::: Task inputs :::
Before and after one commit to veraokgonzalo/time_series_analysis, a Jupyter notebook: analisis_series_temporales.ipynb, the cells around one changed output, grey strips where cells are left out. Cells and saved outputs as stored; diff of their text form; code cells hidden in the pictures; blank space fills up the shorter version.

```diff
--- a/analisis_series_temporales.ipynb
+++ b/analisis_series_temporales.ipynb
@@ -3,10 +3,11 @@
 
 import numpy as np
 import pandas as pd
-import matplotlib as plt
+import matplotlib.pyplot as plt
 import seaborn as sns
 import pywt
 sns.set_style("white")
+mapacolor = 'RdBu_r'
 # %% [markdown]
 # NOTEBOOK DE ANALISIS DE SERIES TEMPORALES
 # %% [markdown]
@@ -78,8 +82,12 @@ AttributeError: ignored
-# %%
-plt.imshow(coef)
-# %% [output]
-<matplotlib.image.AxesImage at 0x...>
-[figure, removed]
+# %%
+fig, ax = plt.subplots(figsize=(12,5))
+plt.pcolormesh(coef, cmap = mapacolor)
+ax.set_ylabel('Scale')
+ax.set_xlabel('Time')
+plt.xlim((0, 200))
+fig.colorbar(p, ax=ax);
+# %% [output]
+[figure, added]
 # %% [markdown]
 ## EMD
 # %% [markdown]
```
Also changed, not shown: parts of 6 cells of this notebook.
:::
::: Task inputs :::
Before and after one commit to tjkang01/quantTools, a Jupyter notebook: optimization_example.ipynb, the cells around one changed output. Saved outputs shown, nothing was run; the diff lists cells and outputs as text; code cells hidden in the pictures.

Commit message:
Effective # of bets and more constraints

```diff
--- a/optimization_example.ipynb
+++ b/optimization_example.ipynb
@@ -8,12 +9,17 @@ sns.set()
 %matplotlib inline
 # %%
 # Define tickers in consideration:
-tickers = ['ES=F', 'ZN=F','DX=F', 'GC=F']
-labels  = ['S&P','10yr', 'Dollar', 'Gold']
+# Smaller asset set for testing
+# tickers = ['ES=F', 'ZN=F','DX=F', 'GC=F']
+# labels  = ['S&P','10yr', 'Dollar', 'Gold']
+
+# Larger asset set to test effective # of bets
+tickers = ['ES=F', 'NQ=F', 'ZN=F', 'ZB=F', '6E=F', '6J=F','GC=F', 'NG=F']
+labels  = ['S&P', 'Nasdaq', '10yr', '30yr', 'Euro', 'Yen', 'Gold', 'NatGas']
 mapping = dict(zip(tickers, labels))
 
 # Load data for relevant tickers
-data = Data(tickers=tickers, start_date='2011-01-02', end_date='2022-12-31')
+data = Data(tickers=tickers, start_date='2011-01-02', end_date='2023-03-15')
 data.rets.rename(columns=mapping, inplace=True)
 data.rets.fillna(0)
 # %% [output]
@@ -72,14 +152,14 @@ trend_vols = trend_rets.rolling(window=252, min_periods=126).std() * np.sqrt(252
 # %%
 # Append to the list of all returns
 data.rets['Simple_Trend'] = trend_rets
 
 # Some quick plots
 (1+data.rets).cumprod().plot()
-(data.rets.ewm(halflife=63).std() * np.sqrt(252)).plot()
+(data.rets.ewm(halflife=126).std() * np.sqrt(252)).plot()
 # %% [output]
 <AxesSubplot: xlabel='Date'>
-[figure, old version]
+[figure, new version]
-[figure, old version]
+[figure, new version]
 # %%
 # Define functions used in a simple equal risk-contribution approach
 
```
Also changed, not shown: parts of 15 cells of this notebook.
:::
::: Task inputs :::
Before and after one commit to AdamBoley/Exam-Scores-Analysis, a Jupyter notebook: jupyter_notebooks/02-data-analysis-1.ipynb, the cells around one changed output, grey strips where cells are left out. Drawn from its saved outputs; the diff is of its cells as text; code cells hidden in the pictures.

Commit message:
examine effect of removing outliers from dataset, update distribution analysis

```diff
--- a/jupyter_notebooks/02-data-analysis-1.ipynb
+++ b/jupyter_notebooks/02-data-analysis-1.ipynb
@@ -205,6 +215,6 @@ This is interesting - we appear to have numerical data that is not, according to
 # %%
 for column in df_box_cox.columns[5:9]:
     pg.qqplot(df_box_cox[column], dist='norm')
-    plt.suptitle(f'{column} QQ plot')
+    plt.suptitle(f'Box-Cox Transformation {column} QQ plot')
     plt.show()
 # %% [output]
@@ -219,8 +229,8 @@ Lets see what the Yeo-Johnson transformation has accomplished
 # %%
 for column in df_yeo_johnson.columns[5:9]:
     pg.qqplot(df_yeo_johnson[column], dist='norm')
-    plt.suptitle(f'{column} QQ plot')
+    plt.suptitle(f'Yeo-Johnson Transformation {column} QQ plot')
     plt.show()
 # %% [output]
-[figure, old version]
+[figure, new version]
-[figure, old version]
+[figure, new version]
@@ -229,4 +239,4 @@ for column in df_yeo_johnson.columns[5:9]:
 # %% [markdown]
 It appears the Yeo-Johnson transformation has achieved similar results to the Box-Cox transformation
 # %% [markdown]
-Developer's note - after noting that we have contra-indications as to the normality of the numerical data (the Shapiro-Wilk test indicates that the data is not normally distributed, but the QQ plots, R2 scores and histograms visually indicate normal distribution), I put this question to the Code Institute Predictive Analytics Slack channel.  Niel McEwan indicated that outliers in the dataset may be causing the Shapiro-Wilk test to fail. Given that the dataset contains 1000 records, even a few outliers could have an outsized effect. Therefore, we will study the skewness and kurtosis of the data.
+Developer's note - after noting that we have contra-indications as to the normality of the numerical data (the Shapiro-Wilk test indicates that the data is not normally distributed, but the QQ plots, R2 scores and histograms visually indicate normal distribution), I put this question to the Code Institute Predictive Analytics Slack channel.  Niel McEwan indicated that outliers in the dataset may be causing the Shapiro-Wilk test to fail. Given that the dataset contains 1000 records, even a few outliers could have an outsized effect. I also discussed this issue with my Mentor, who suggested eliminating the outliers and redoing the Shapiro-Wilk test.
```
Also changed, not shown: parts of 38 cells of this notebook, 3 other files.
:::
● What the task asks
Going through the records above line by line, tally those with the word "text" and answer with the number only.

● Exercise solution
3